Problem details: Everything from the line containing "style GenerateBar fill:#fff4e1" through the last line of the data below should be set down exactly, and nothing else.
# # # # #
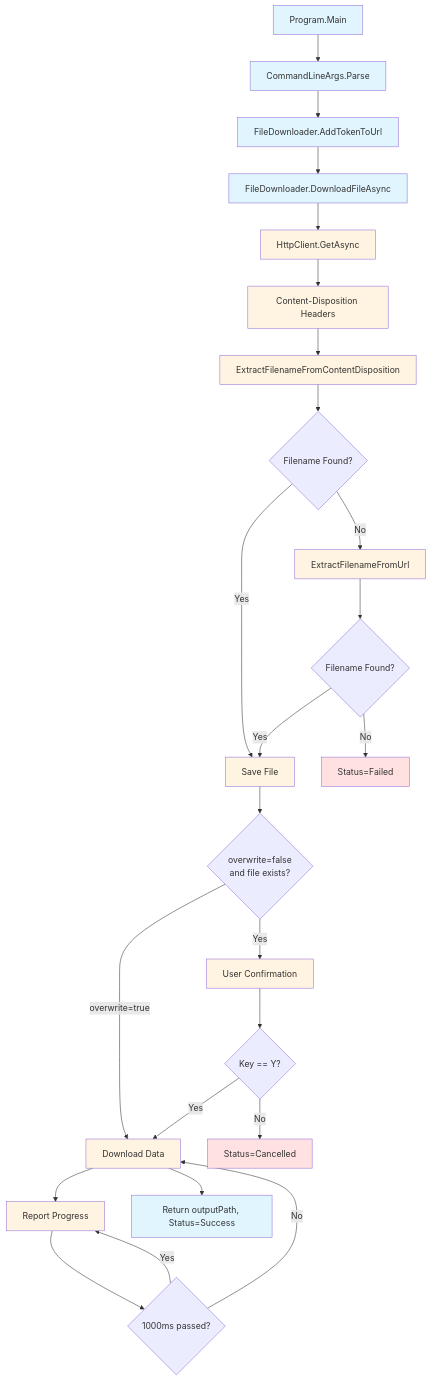
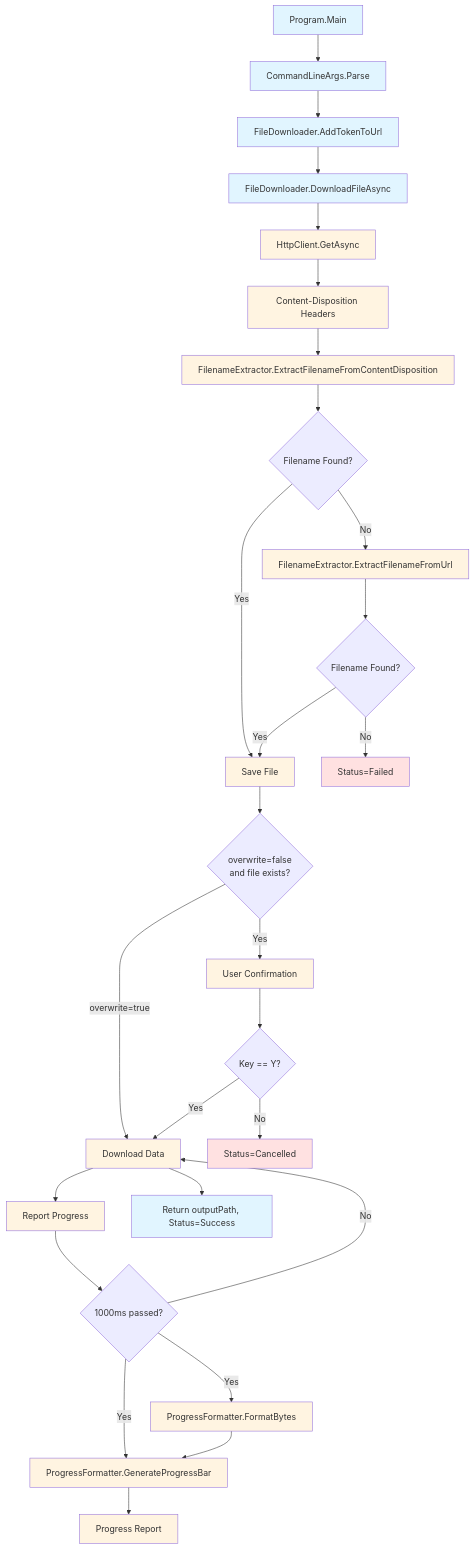
Before and after one commit to patacchi/CivitaiDownloader: the third of 3 diagrams in docs/DATA_FLOW.md, drawn with Mermaid. The commit also changed other lines of this file and 9 other files, not shown here.

````diff
--- a/docs/DATA_FLOW.md
+++ b/docs/DATA_FLOW.md
@@ -94,46 +101,52 @@
 ```mermaid
 flowchart TD
     Start[Program.Main] --> Parse[CommandLineArgs.Parse]
     Parse --> TokenUrl[FileDownloader.AddTokenToUrl]
     TokenUrl --> Download[FileDownloader.DownloadFileAsync]
     
     Download --> HttpClient[HttpClient.GetAsync]
     HttpClient --> Headers[Content-Disposition Headers]
-    Headers --> ExtractFilename[ExtractFilenameFromContentDisposition]
+    Headers --> ExtractFilename[FilenameExtractor.ExtractFilenameFromContentDisposition]
     ExtractFilename --> CheckFilename{Filename Found?}
     CheckFilename -->|Yes| SaveFile[Save File]
-    CheckFilename -->|No| ExtractUrl[ExtractFilenameFromUrl]
+    CheckFilename -->|No| ExtractUrl[FilenameExtractor.ExtractFilenameFromUrl]
     ExtractUrl --> CheckUrl{Filename Found?}
     CheckUrl -->|Yes| SaveFile
     CheckUrl -->|No| Failed[Status=Failed]
     
     SaveFile --> CheckOverwrite{overwrite=false<br/>and file exists?}
     CheckOverwrite -->|Yes| UserConfirm[User Confirmation]
     CheckOverwrite -->|overwrite=true| DownloadData[Download Data]
     UserConfirm --> CheckKey{Key == Y?}
     CheckKey -->|Yes| DownloadData
     CheckKey -->|No| Cancel[Status=Cancelled]
     
     DownloadData --> Progress[Report Progress]
     Progress --> CheckProgress{1000ms passed?}
-    CheckProgress -->|Yes| Progress
+    CheckProgress -->|Yes| FormatBytes[ProgressFormatter.FormatBytes]
+    CheckProgress -->|Yes| GenerateBar[ProgressFormatter.GenerateProgressBar]
+    FormatBytes --> GenerateBar
+    GenerateBar --> Report[Progress Report]
     CheckProgress -->|No| DownloadData
     
     DownloadData --> Success[Return outputPath, Status=Success]
     
     style Start fill:#e1f5ff
     style Parse fill:#e1f5ff
     style TokenUrl fill:#e1f5ff
     style Download fill:#e1f5ff
     style HttpClient fill:#fff4e1
     style Headers fill:#fff4e1
     style ExtractFilename fill:#fff4e1
     style ExtractUrl fill:#fff4e1
     style SaveFile fill:#fff4e1
     style UserConfirm fill:#fff4e1
     style DownloadData fill:#fff4e1
     style Progress fill:#fff4e1
+    style FormatBytes fill:#fff4e1
+    style GenerateBar fill:#fff4e1
+    style Report fill:#fff4e1
     style Success fill:#e1f5ff
     style Cancel fill:#ffe1e1
     style Failed fill:#ffe1e1
 ```
````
# # # # #
Expected answer:
+    style GenerateBar fill:#fff4e1
+    style Report fill:#fff4e1
     style Success fill:#e1f5ff
     style Cancel fill:#ffe1e1
     style Failed fill:#ffe1e1
 ```
````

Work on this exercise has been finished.